Letter to the Editor
The IC1396N proto-cluster at a scale of ~250 AU*
Institut de Radioastronomie Millimétrique, 300 rue de la Piscine, 38406 St Martin d'Hères Cedex, France e-mail: firstname.lastname@example.org
2 Observatorio Astronómico Nacional (OAN), Apdo. 112, 28803 Alcalá de Henares (Madrid), Spain
3 Laboratoire d'Astrophysique de l'Observatoire de Grenoble, BP 53, 38041 Grenoble Cedex 9, France
4 Osservatorio Astrofisico di Arcetri (INAF), Largo E. Fermi 5, 50125 Firenze, Italy
5 Harvard-Smithsonian Center for Astrophysics, 60 Garden Street, Cambridge, MA 0213, USA
6 Department of Physics and Astronomy, University of Victoria, Victoria, BC V8P 1A1, Canada
7 National Research Council of Canada, Herzberg Institute, 5071 West Saanich Road, Victoria, BC V9E 2E7, Canada
8 Leiden Observatory, PO Box 9513, 2300 RA Leiden, The Netherlands
9 Max-Planck-Institut für Radioastronomie, Auf dem Hügel 69, 53121 Bonn, Germany
10 University of Calgary, 2500 University Drive NW, Alberta T2N 1N4, Canada
Accepted: 12 April 2007
Aims.We investigate the mm-morphology of IC 1396 N with unprecedented spatial resolution to analyze its dust and molecular gas properties, and draw comparisons with objects of similar mass.
Methods.We have carried out sensitive observations in the most extended configurations of the IRAM Plateau de Bure interferometer, to map the thermal dust emission at 3.3 and 1.3 mm, and the emission from the hyperfine transitions of methyl cyanide (CH3CN).
Results.We unveil the existence of a sub-cluster of hot cores in IC 1396 N, distributed in a direction perpendicular to the emanating outflow.

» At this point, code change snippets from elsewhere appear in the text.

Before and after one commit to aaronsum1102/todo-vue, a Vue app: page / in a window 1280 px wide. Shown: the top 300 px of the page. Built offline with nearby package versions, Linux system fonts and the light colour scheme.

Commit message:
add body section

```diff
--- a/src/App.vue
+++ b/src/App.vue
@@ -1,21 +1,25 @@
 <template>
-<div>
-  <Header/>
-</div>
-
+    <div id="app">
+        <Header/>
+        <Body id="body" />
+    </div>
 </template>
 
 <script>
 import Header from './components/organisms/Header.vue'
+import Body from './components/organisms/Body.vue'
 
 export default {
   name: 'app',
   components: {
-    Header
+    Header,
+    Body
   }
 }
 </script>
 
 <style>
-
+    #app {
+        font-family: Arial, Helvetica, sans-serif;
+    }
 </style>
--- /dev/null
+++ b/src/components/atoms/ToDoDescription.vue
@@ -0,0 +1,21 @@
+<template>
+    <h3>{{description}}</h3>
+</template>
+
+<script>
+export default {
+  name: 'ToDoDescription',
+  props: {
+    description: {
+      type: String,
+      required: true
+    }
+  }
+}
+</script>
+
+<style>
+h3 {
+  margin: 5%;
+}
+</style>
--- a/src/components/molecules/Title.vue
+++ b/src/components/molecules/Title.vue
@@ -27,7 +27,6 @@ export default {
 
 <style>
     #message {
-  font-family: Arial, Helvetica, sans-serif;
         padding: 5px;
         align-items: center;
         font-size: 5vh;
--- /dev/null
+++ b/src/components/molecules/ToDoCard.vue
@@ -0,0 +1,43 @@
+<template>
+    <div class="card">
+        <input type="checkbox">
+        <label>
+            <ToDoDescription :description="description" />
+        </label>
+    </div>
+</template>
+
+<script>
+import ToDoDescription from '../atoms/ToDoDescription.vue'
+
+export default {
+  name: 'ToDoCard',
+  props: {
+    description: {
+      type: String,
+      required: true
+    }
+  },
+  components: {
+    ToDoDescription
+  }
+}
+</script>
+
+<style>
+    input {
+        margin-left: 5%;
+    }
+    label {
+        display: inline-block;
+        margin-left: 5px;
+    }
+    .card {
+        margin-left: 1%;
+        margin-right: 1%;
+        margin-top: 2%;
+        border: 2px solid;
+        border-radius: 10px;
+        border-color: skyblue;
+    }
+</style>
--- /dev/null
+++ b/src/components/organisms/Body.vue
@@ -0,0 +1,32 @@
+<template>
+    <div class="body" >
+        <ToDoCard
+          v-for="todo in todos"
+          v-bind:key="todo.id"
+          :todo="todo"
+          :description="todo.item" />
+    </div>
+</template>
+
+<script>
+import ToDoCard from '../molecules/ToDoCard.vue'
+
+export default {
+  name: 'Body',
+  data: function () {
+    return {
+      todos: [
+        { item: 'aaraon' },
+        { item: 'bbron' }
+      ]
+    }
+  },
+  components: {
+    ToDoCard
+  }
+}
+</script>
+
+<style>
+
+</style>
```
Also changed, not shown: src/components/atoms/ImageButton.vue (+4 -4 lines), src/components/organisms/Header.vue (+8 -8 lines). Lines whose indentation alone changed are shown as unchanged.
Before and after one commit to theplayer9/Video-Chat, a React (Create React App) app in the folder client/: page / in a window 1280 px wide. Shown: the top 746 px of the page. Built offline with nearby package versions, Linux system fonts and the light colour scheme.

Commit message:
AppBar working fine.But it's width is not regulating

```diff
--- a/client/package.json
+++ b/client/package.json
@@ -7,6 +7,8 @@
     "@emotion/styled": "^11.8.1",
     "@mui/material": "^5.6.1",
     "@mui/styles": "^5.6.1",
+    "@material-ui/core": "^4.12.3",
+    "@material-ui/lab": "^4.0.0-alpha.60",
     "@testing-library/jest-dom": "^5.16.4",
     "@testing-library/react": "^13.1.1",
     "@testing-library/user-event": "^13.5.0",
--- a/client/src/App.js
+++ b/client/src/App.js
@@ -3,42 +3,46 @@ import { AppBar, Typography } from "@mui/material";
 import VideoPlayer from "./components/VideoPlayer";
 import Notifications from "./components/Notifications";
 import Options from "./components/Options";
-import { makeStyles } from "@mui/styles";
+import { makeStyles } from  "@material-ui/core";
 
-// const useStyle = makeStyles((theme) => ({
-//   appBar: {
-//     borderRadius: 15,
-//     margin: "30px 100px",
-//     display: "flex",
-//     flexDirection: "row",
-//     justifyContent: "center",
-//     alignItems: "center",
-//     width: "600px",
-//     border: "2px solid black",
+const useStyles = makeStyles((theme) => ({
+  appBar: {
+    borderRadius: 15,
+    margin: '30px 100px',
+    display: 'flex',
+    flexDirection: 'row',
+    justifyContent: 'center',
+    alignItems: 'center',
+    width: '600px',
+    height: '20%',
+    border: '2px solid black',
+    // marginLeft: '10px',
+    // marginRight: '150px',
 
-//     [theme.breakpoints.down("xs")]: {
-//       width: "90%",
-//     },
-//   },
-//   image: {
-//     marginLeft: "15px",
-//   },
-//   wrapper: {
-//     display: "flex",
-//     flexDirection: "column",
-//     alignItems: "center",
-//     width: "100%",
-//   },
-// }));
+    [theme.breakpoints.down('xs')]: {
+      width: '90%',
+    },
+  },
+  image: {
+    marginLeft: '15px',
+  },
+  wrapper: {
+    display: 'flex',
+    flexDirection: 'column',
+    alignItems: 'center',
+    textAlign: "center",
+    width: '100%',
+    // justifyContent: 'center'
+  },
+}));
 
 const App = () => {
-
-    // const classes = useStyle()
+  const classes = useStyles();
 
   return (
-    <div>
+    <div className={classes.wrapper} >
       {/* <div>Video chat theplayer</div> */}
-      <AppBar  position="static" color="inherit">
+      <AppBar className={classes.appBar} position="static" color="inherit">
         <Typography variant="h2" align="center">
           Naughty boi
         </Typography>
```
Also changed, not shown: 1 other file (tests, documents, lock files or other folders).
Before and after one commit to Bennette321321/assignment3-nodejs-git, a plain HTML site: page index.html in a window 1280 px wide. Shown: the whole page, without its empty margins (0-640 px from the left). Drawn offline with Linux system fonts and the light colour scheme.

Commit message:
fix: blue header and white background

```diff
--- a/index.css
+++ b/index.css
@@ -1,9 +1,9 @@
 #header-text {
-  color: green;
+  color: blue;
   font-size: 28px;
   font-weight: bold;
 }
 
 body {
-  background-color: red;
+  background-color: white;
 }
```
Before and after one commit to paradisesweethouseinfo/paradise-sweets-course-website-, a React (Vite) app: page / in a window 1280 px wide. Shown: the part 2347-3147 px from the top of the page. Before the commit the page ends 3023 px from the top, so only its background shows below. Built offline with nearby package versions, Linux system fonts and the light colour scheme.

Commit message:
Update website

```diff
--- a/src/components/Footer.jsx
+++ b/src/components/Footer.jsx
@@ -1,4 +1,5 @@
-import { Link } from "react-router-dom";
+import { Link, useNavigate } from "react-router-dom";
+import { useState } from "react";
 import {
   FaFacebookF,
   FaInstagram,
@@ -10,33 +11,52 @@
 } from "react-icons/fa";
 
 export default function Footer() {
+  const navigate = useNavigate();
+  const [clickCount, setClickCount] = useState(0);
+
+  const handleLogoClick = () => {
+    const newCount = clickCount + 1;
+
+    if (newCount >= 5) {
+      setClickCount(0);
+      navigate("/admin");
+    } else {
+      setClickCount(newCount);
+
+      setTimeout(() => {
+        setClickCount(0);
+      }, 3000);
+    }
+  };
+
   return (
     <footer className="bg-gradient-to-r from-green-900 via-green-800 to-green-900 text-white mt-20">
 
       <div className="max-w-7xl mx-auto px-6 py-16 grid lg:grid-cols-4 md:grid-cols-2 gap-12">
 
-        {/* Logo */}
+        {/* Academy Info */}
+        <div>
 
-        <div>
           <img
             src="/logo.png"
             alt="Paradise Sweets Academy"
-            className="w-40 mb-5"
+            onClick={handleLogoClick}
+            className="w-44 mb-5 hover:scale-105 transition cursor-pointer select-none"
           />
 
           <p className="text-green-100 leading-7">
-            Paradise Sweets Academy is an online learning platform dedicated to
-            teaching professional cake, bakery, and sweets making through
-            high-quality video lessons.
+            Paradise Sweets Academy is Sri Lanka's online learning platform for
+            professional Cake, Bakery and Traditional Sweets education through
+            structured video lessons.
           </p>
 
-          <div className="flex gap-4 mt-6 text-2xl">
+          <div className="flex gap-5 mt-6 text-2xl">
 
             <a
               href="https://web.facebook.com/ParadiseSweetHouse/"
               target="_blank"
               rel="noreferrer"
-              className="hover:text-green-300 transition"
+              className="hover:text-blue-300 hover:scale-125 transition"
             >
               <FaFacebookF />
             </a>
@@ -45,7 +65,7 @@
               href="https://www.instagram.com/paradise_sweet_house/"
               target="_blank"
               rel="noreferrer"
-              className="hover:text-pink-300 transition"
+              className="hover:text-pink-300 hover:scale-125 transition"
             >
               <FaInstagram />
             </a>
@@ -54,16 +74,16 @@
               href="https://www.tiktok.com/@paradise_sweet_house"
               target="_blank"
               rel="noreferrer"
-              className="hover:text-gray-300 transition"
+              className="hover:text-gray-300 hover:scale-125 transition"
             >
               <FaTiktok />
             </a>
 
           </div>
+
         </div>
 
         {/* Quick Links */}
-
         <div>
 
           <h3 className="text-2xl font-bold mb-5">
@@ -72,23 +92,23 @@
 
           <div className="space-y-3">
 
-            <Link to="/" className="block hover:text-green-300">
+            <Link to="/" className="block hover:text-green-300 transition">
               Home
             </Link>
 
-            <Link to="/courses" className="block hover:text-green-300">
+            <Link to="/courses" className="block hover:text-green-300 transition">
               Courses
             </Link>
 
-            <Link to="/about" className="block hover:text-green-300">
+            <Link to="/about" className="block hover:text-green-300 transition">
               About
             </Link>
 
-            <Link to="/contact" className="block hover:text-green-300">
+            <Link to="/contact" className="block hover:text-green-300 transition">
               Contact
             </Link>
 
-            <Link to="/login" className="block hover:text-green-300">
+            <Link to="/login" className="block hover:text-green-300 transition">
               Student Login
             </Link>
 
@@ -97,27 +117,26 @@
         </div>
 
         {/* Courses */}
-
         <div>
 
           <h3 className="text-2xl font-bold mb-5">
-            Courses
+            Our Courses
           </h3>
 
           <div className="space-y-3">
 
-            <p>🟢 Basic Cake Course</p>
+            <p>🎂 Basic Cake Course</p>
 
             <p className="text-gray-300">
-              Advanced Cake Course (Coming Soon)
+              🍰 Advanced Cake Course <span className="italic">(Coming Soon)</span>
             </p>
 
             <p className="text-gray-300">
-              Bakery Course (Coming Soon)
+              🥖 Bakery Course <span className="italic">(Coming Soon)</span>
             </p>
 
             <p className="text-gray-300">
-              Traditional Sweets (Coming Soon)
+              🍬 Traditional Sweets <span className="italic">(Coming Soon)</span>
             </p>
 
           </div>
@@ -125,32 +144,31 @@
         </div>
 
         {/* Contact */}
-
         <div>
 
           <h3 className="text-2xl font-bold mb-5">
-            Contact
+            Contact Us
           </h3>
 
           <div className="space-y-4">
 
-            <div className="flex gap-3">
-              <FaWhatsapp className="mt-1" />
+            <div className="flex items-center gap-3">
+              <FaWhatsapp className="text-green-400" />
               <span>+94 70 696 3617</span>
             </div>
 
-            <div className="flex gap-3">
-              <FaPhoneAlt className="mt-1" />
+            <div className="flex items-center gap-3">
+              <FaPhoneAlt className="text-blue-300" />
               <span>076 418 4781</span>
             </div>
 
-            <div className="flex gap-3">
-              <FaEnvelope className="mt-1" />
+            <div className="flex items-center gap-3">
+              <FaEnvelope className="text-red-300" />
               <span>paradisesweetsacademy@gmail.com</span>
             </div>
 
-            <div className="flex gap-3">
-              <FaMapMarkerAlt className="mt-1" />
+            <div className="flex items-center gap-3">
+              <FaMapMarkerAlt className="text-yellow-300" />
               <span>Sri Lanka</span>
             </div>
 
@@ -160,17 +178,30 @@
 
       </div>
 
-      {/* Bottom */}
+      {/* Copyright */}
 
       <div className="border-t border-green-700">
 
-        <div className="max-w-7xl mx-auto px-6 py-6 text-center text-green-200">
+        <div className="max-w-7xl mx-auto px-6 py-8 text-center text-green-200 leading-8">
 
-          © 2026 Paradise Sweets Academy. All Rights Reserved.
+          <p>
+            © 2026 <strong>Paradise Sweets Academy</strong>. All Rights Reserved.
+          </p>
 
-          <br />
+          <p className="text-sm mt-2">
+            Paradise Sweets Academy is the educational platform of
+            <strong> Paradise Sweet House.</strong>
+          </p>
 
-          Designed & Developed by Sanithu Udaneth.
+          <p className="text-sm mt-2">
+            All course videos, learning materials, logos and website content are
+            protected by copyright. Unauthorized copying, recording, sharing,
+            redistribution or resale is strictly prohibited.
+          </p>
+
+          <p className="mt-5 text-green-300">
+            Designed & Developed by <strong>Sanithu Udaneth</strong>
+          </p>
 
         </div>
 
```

The cores are embedded in a common envelope of extended and diffuse dust emission. We find striking differences in the dust properties of the cores () and the surrounding envelope (), very likely testifying to differences in the formation and processing of dust material. The CH3CN emission peaks towards the most massive hot core and is marginally extended in the outflow direction.
Key words: ISM: individual objects: IC 1396 N / ISM: molecules / stars: formation
© ESO, 2007